Retail sales registered a 20-30% decline in sales ahead of Eid-ul-Fitr when traders usually witness brisk business during the month of Ramadan, retailers said yesterday.
The city’s shopping centers are usually packed two weeks before Eid-ul-Fitr, the biggest religious festival for the Muslims, but this year they might have seen far less foot traffic.
However, according to city shopkeepers, the sale was not as usual this year as rising prices of some commodities, particularity non-food items in the last one year, which cut spending capacity of the people.
Though annual food inflation fell slightly, but non-food inflation spiked in the just concluded fiscal year both in urban and rural areas. Non-food inflation rose to 5.99% in FY15 from 5.55% in FY14, the Bangladesh Bureau of Statistics data showed.
“Every year, we have a steady inflow of customers … both men and women come to us to shop for clothes on the occasion. This is the only period when we can raise the prices of our goods marginally knowing that customers will shop, not giving a second thought,” Rezaul Kabir Kishore, a retailer at city’s Malibag area, said.

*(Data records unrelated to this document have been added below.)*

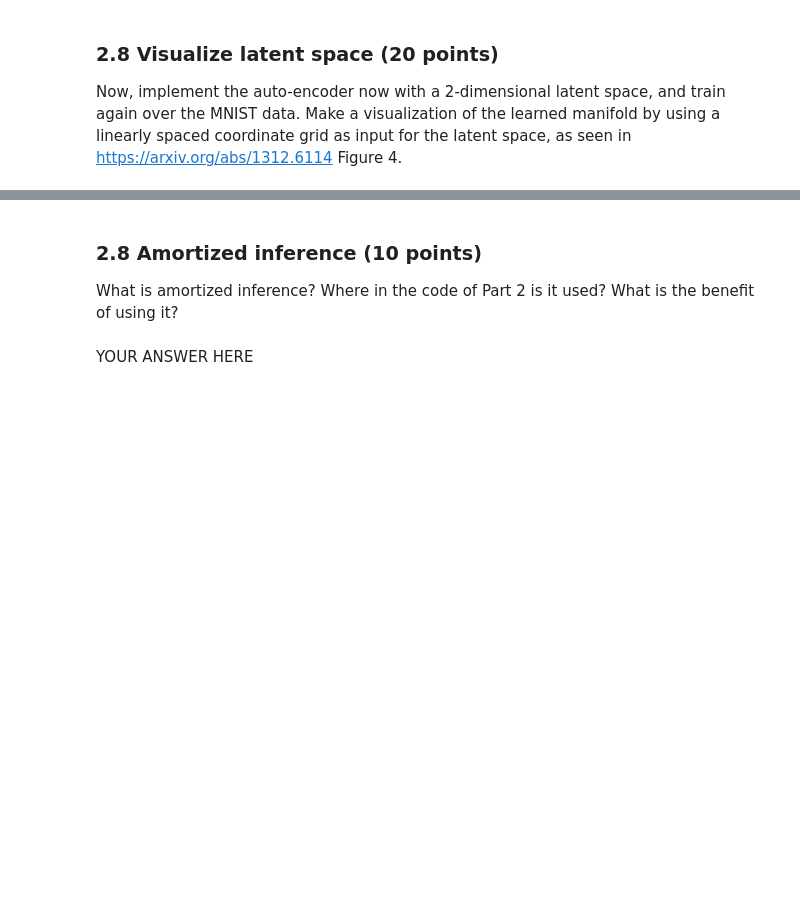
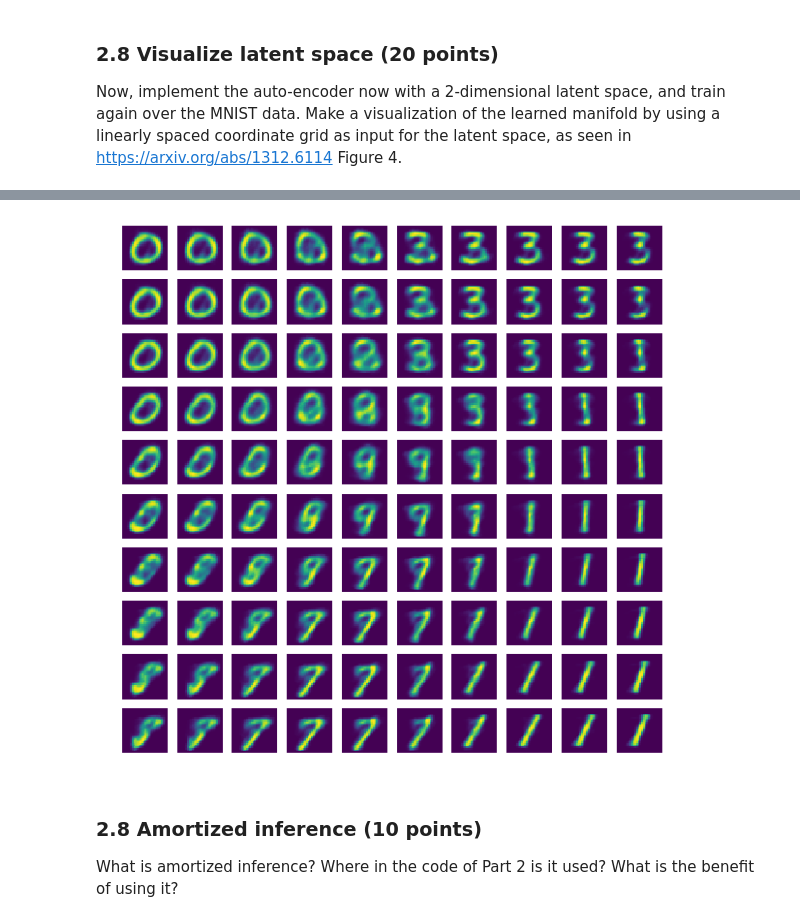
Before and after one commit to florianmohnert/ML2, a Jupyter notebook: lab3/lab3.ipynb, the cells around one changed output, grey strips where cells are left out. Saved outputs shown, nothing was run; the diff lists cells and outputs as text; code cells hidden in the pictures; blank space fills up the shorter version.

```diff
--- a/lab3/lab3.ipynb
+++ b/lab3/lab3.ipynb
@@ -771,0 +766,40 @@ raise NotImplementedError()
+# %%
+def plot_function(n, vae_model):
+    '''
+    Visualize latent space.
+    Resource: https://hackernoon.com/latent-space-visualization-deep-learning-bits-2-bd09a46920df
+    '''
+    plt.rcParams['figure.figsize'] = [n, n]
+    _, ax = plt.subplots(n, n)
+    x = np.linspace(-3, 3, n)
+    y = np.linspace(-3, 3, n)
+
+    for xi, i in enumerate(x):
+        for yi, j in enumerate(y):
+            z_sample = torch.FloatTensor([i, j]).unsqueeze(0)
+            x_sample = vae_model.decode(z_sample).data.numpy()
+            ax[xi, yi].imshow(x_sample.reshape(28, -1))
+            ax[xi, yi].axis('off')
+
+    plt.show()
+    plt.rcParams['figure.figsize'] = [6, 6]
+# %%
+# Hyperparameters:
+fc1_dims = (784, 500)
+fc21_dims = (500, 2)
+fc22_dims = (500, 2)
+fc3_dims = (2, 500)
+fc4_dims = (500, 784)
+
+lr = 0.001
+batch_size = 100
+epochs = 5
+
+vae2 = VAE(fc1_dims=fc1_dims, fc21_dims=fc21_dims, fc22_dims=fc22_dims, fc3_dims=fc3_dims, fc4_dims=fc4_dims)
+optimizer = optim.Adam(vae2.parameters(), lr=lr)
+
+for epoch in range(1, epochs + 1):
+    train(epoch, train_loader, vae2, optimizer)
+
+plot_function(10, vae2)
+# %% [output]
@@ -772,5 +823,4 @@ raise NotImplementedError()
+[figure, added]
 # %% [markdown]
 ### 2.8 Amortized inference (10 points)
 What is amortized inference? Where in the code of Part 2 is it used? What is the benefit of using it?
-# %% [markdown]
-YOUR ANSWER HERE
```
Also changed, not shown: parts of 18 cells of this notebook.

“But this year, our business has gone down by almost 20%, in spite of us giving discounts on our clothing.”
Mamun Hossain, a salesman at a Zhumak shop at the Jamuna Future Park, said people have probably started giving more importance to their basic necessities rather than splurging on Eid shopping, which they used to until this year.
Aslam Parvez, head of salesman at East West, a clothing retailer shop at the new market area, said: “I used to get more than 100 customers daily during these days but now it has dropped to 75-80, which shows the lack of interest.”
“Garments worth Tk2.7m I bought for Eid season. But I have sold only of Tk1.5m so far,” he said. Sajid Khoshru, a tailor, was not busy this occasion as he usually remains during the Eid festivals. “I have received fewer orders to stitch new clothes for Eid. I used to close booking on the 12th of Ramadan due to so many orders, but this year I closed it on the 18th. I got at least 30% lesser bookings,” he said.
“Sales were very slow,” said Shoeib Rahman, a salesman at a shop named Richman at a city shopping mall.
“You see huge rush of buyers but it does not reflect a true picture of the sales as they are more window shoppers,” he said.
Abdul Samad, a store manager at an electronic outlet, said: “Usually two weeks before the Eid, market remains open till late night, but this year we shut our shops by 11pm because of security reasons.”
Source: Dhaka Tribune